Cambodians Have Freedom of Religion: Report

Cambodians of different religions are by and large able to practice their faiths in an atmosphere free of intimidation and government interference, the US State Department said in a report released Friday.

Government policy, as well as “generally amicable” relations between religious groups, have contributed to Cambodia’s freedom of worship, according to the annual International Religious Freedom Report.

The report praises constitutional protections against religious discrimination and tolerance on the part of local and national authorities.

“No significant constraints on religious assembly were reported during the period covered by this report,” according to the Cambodia section, which counted Cambodia’s 4,100 Theravada Buddhist pagodas, 63 Mahayana Buddhist temples, 2,400 Christian churches and 400 to 600 mosques.

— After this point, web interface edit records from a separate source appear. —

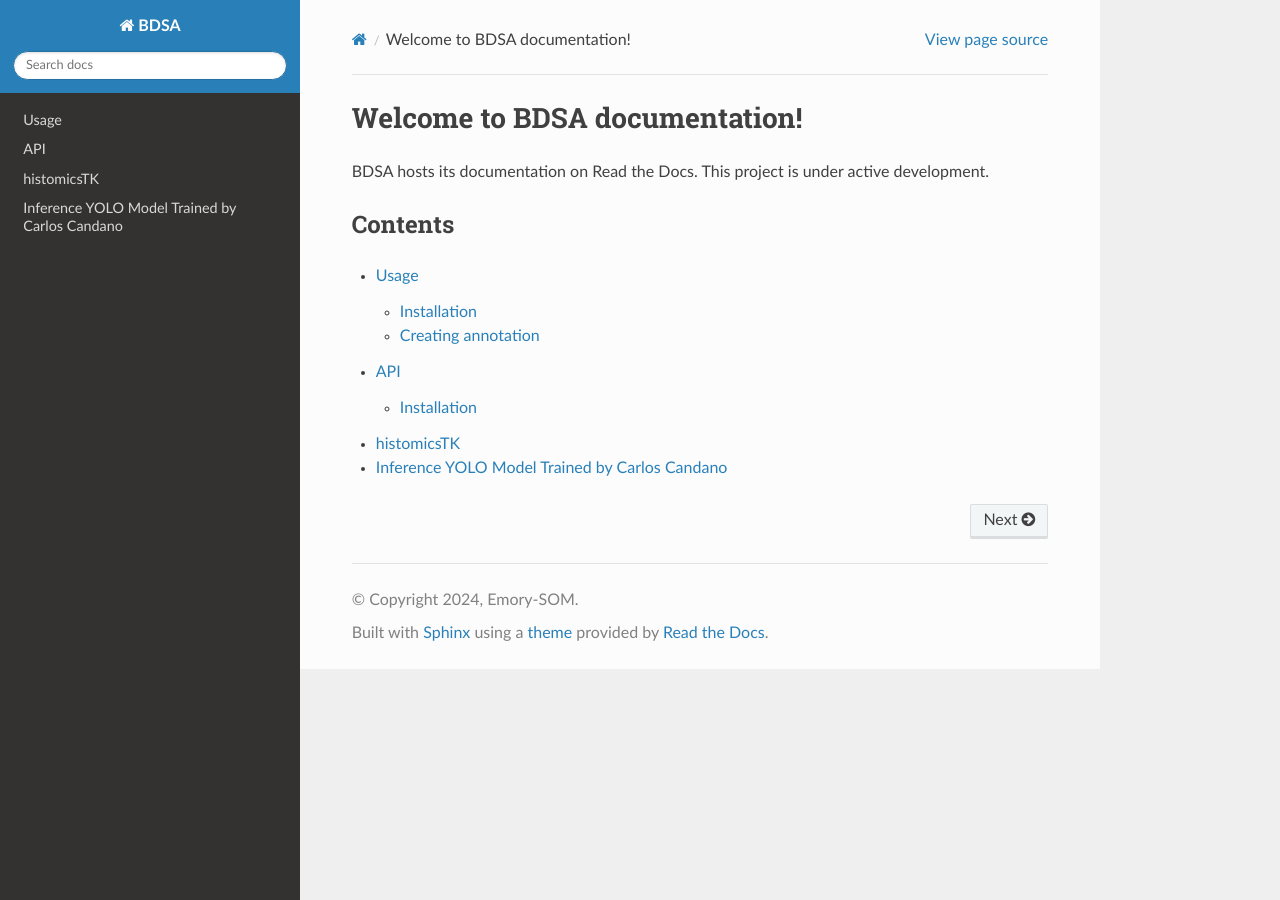
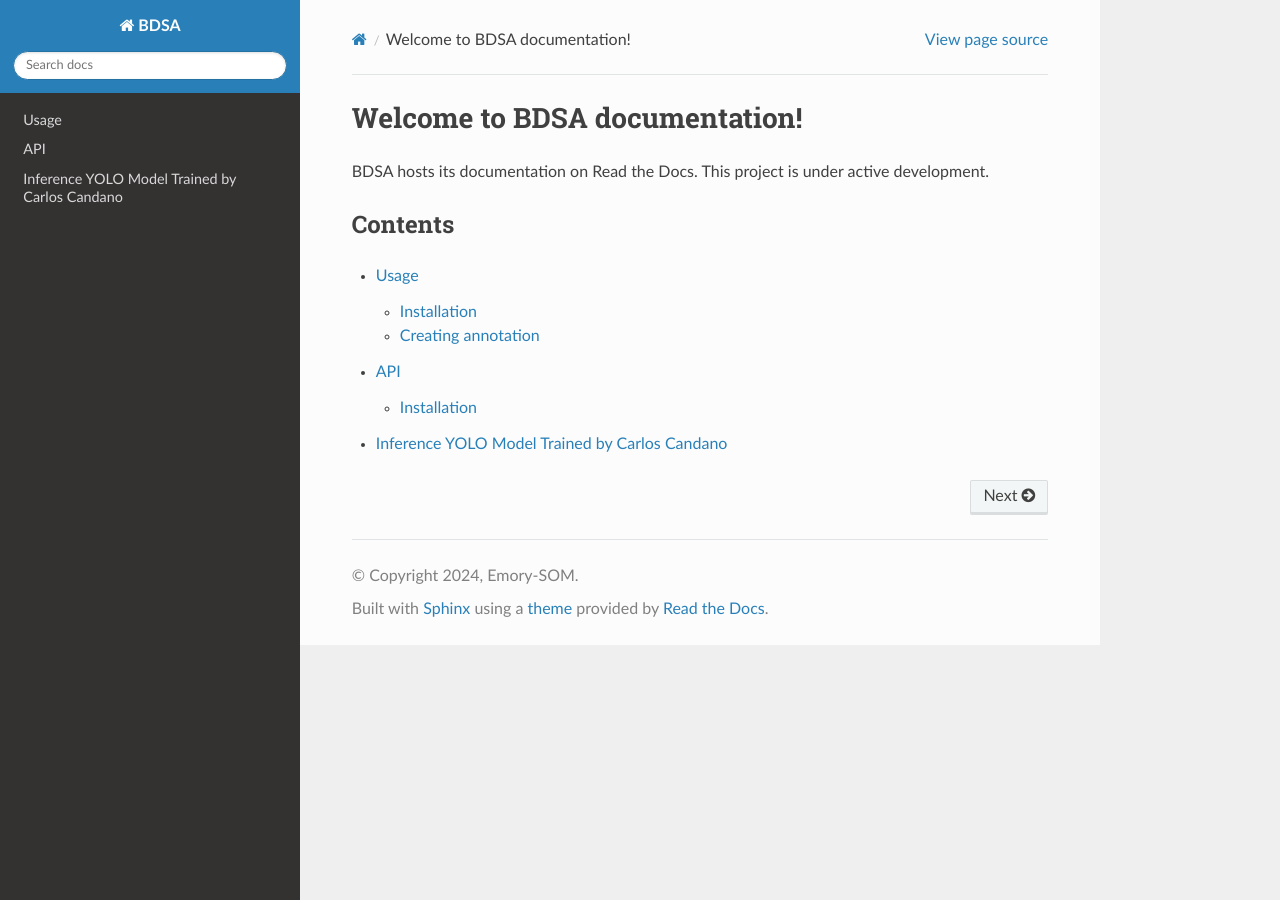
Before and after one commit to Gutman-Lab/bdsa-readthedocs, a Sphinx documentation site: the page built from docs/source/index.rst, in a window 1280 px wide. Built offline with Sphinx 7.4.7 and the Read the Docs theme 3.1.0, drawn with Linux system fonts in a browser that asks for light colours; pages that are not in the unit, such as notebooks, are missing from menus; part of the change alters nothing that is shown.

```diff
--- a/docs/source/index.rst
+++ b/docs/source/index.rst
@@ -10,6 +10,5 @@ Contents
 
    usage
    api
-   histomics-tk
    inference-carlos-yolo
-   segformer_model_training
+   merging-tile-label-masks
```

About 93 percent of Cambodians are Theravada Buddhists, according to the report, which also found that Muslims represent 4 to 8 percent of the population and Christians about 2 percent.

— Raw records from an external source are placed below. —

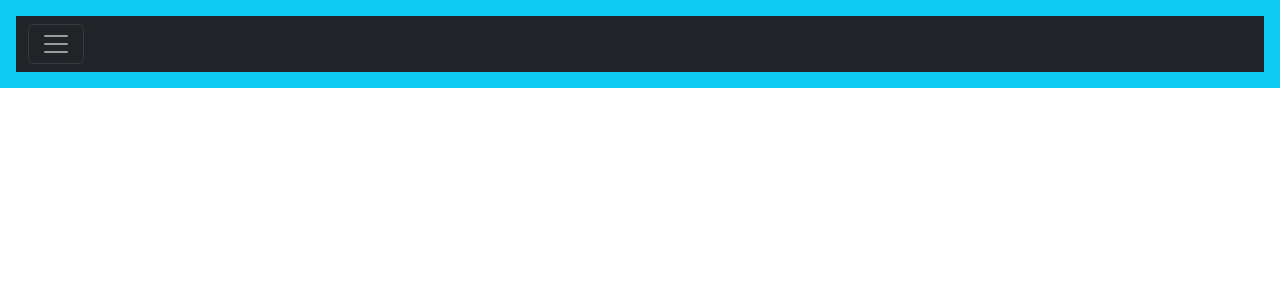
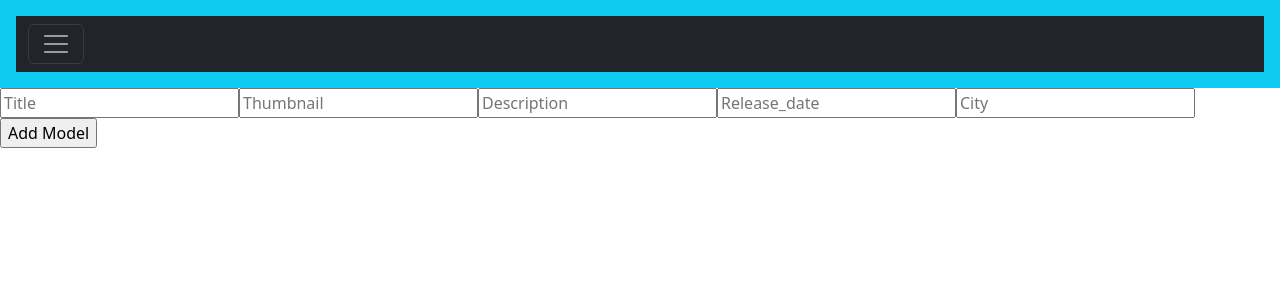
Before and after one commit to Edsey-omenda/Bavarian-Motor-Work, a React (Create React App) app: page /newmodel in a window 1280 px wide. Before the commit this address had no page. Shown: the top 300 px of the page. Built offline with nearby package versions, Linux system fonts and the light colour scheme.

Commit message:
updates  the  model  form  to  succesfully  add a model  to  the app

```diff
--- a/src/components/App.js
+++ b/src/components/App.js
@@ -2,8 +2,8 @@ import React  from 'react'
 import Navbar from  './Navbar'
 import Home from './Home'
 import Models from './Models';
-import Reviews from './Review';
 import {BrowserRouter as Router, Route, Routes} from 'react-router-dom';
+import ModelForm from './ModelForm';
 
 export default  function App(){
       return(
@@ -15,7 +15,7 @@ export default  function App(){
           <Routes>
           <Route  exact path="/" element={<Home />}></Route>
           <Route  exact path="/models" element={<Models />}></Route>
-          <Route  exact path="/reviews" element={<Reviews />}></Route>
+          <Route  exact path="/newmodel" element={<ModelForm />}></Route>
           </Routes>
           </Router>
 
--- a/src/components/ModelCard.js
+++ b/src/components/ModelCard.js
@@ -1,14 +1,20 @@
-import React, {useState} from 'react';
-import ModelItem from './Upmodel';
-import  EditModel from './EditModel'
+import React from 'react';
+// import  EditModel from './EditModel'
 
-export default function ModelCard({modelThumbnail, modelTitle, modelDescription, modelReleaseYear, modelCity, onUpdateModel, onDeleteModel}){
+export default function ModelCard({modelThumbnail, modelTitle, modelDescription, modelReleaseYear, modelCity, models, setModels}){
 
-    const [models, setModels] = useState([]);
 
-    function handleDeleteModel(deletedModel) {
-        console.log("In Models:", deletedModel);
-      }
+    function handleDeleteClick(id){
+        fetch(`http://localhost:4000/models/${id}`,{
+          method:"DELETE",
+        })
+        .then(res => res.json())
+        .then(() => {
+          const deleteModel = models.filter((models) => models.id !== id)
+          setModels(deleteModel)
+        })
+
+    }
 
     return(
         <div className="col m-2">
@@ -19,11 +25,10 @@ export default function ModelCard({modelThumbnail, modelTitle, modelDescription,
             ReleaseYear: &nbsp;{modelReleaseYear}<br></br>
             Description: &nbsp;{modelDescription}<br></br>
             City:   &nbsp;{modelCity}
-            <ModelItem
-            onDeleteModel={handleDeleteModel}
-            onUpdateModel={onUpdateModel}
-            />
-            <EditModel />
+
+            <button className="remove" onClick={(e) =>handleDeleteClick(models.id)}> <span role="img" aria-label="delete">
+              🗑
+            </span>Delete</button>
         </div>
         </div>
 
--- /dev/null
+++ b/src/components/ModelForm.js
@@ -0,0 +1,62 @@
+import React, {useState} from "react";
+
+export default function NewModelForm({title, short_description, thumbnail, release_date, city}) {
+  const[models, setModels] =useState([])
+  const[newTitle, setNewTitle] = useState("")
+  const[newThumbnail, setNewThumbnail] = useState("")
+  const[newDescription, setNewDescription] = useState("")
+  const[newReleaseYear, setNewReleaseYear] = useState("")
+  const[newCity, setNewCity] = useState("")
+
+  function handleNewTitle(event){
+    setNewTitle(event.target.value)
+  }
+
+  function handleNewThumbnail(event){
+    setNewThumbnail(event.target.value)
+  }
+
+  function handleNewDescription(event){
+    setNewDescription(event.target.value)
+  }
+
+  function handleNewReleaseYear(event){
+    setNewReleaseYear(event.target.value)
+  }
+
+  function handleNewCity(event){
+    setNewCity(event.target.value)
+  }
+
+  function handleSubmitNewModel(event){
+    event.preventDefault();
+    const newPoem = {
+      title: newTitle,
+      thumbnail: newThumbnail,
+      short_description: newDescription,
+      release_date: newReleaseYear,
+      city: newCity
+    }
+
+    fetch("http://localhost:4000/models",{
+    method: "POST",
+    headers: {
+      "Content-Type": "application/json",
+    },
+    body: JSON.stringify(newPoem),
+   })
+   .then((r) => r.json())
+    .then((newModel) => setModels([...models,newModel]));
+  }
+
+  return (
+    <form className="new-poem-form" onSubmit={handleSubmitNewModel}>
+      <input placeholder="Title"  title="title" value={title} onChange={handleNewTitle}/>
+      <input placeholder="Thumbnail"  title="title" value={thumbnail} onChange={handleNewThumbnail}/>
+      <input placeholder="Description"  title="title" value={short_description} onChange={handleNewDescription}/>
+      <input placeholder="Release_date"  title="title" value={release_date} onChange={handleNewReleaseYear}/>
+      <input placeholder="City"  value={city} onChange={handleNewCity}/>
+      <input type="submit" value="Add Model" />
+    </form>
+  );
+}
--- a/src/components/Navbar.js
+++ b/src/components/Navbar.js
@@ -12,7 +12,7 @@ export default function Home(){
         < li className="nav-item" role="presentation">
         <Link className='nav-link text-blue h4' to="/">Home</Link>
         <Link className='nav-link text-blue h4' to="/models">Models</Link>
-        <Link className='nav-link text-blue h4' to="/reviews">Reviews</Link>
+        <Link className='nav-link text-blue h4' to="/newmodel">NewModels</Link>
         </li>
  </ul>
   </div>
--- a/src/components/Upmodel.js
+++ b/src/components/Upmodel.js
@@ -1,21 +1,24 @@
 
-import React from "react";
+import React, {useState} from 'react';
 
-function ModelItem({ id, onDeleteModel }) {
+function ModelItem({ models, setModels}) {
 
 
-  function handleDeleteClick(){
+  function handleDeleteClick(id){
       fetch(`http://localhost:4000/models/${id}`,{
         method:"DELETE",
       })
       .then(res => res.json())
-      .then(()=> console.log("deleted!"))
-    onDeleteModel(id)
+      .then(() => {
+        const deleteModel = models.filter((models) => models.id !== id)
+        setModels(deleteModel)
+      })
+
   }
 
   return (
     <div>
-      <button className="remove" onClick={handleDeleteClick}> <span role="img" aria-label="delete">
+      <button className="remove" onDeleteModel={(e) =>handleDeleteClick(model.id)}> <span role="img" aria-label="delete">
               🗑
             </span>Delete</button>
     </div>
```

“Minor conflicts” arose among Muslims and Christians and “occasional tensions” occurred between some Islamic sects, the report said. “However, in general, Cham Muslims were well integrated into society, enjoyed positions of prominence in business in the government and faced no reported acts of discrimination or abuse,” it said.

A number of Cambodian churches and church houses have been destroyed in recent years by disgruntled locals who believed Christianity brought bad luck.

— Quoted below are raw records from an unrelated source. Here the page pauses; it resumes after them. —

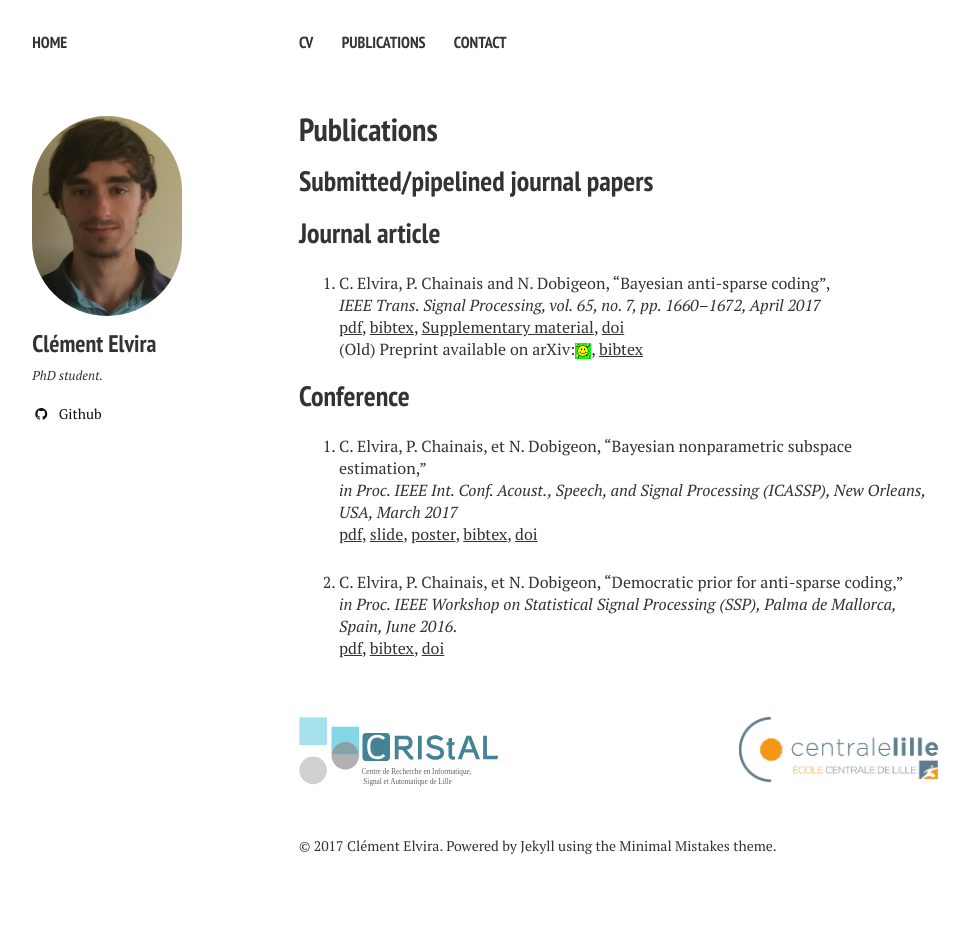
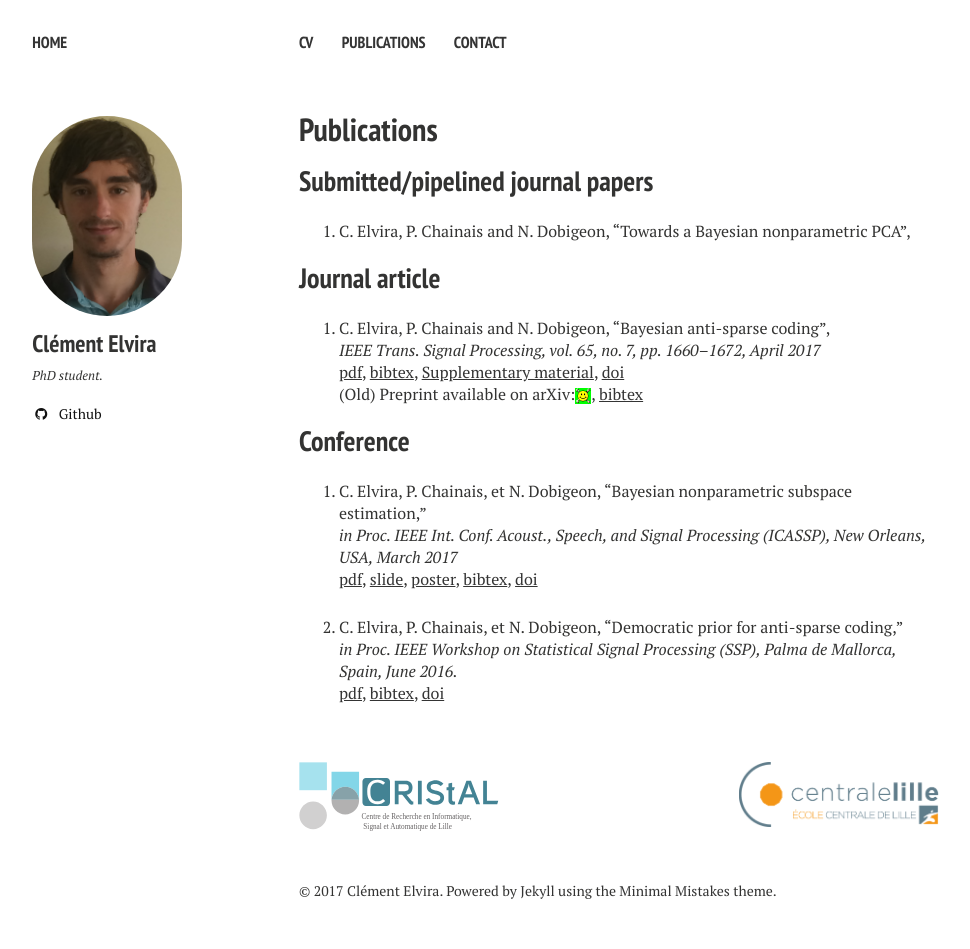
Before and after one commit to c-elvira/c-elvira.github.io-old, a Jekyll site: the page built from publication/index.md, in a window 1280 px wide. Shown: the whole page, without its empty margins (21-991 px from the left). Built offline with Jekyll 4.4.1, drawn with Linux system fonts in a browser that asks for light colours; nearby versions of some CDN libraries; before the commit the page ends 904 px from its top, so only the background shows below that.

Commit message:
Update index.md
adding submitted paper

```diff
--- a/publication/index.md
+++ b/publication/index.md
@@ -8,6 +8,7 @@ comments: true
 
 ## Submitted/pipelined journal papers
 
+1. C. Elvira, P. Chainais and N. Dobigeon, "Towards a Bayesian nonparametric PCA", <br/>
 
 ## Journal article
 
@@ -22,8 +23,6 @@ comments: true
 *in Proc. IEEE Int. Conf. Acoust., Speech, and Signal Processing (ICASSP), New Orleans, USA, March 2017* <br/>
 [pdf](../pdf/elvira2017iccasp.pdf), [slide](../pdf/elvira_2017_icassp_slide.pdf), [poster](../pdf/elvira_2017_icassp_poster.pdf), [bibtex](../bibtex/elvira2017_iccasp.md), [doi](https://doi.org/10.1109/ICASSP.2017.7952556) <br/>
 
-
-
 2. C. Elvira, P. Chainais, et N. Dobigeon, "Democratic prior for anti-sparse coding,"<br/>
 *in Proc. IEEE Workshop on Statistical Signal Processing (SSP), Palma de Mallorca, Spain, June 2016.*<br/>
 [pdf](../pdf/elvira2016ssp.pdf), [bibtex](../bibtex/elvira2016ssp.md),  [doi](https://doi.org/10.1109/SSP.2016.7551813)
```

Sun Kim Hun, secretary of state at the Ministry of Cults and Religious Affairs, attributed Cam­bodia’s success in protecting and promoting freedom of worship to the tolerant character of Buddhism, Cambodia’s state religion.

“The enduring goal of Buddhism is peaceful,” he said Sunday. “Bud­dha says conquer anger with love.”

Om Yentieng, human rights advisor to Prime Minister Hun Sen, said that as an independent country, Cambodia is little swayed by criticism or praise from abroad.

“Whenever there is criticism, we are never angry or vengeful. And whenever they say something good about us, we’re never happy, because we never want to be under the control of any country,” he said.

Muslim Sam Rainsy Party lawmaker Ahmed Yahya said he agreed with the report’s findings but said many Cambodian Muslims were angered by the government’s May 2003 closure of the Om-Alqura Institute after three of its staff were arrested on suspicion of associating with regional terrorist organization Jemaah Islamiyah. Several of the teachers at the institute in Kandal province were subsequently convicted on terrorist charges, and the school reopened in June 2004.

Chea Vannath, former president of the Center for Social Develop­ment, said that the political rights of religious groups are sometimes infringed upon.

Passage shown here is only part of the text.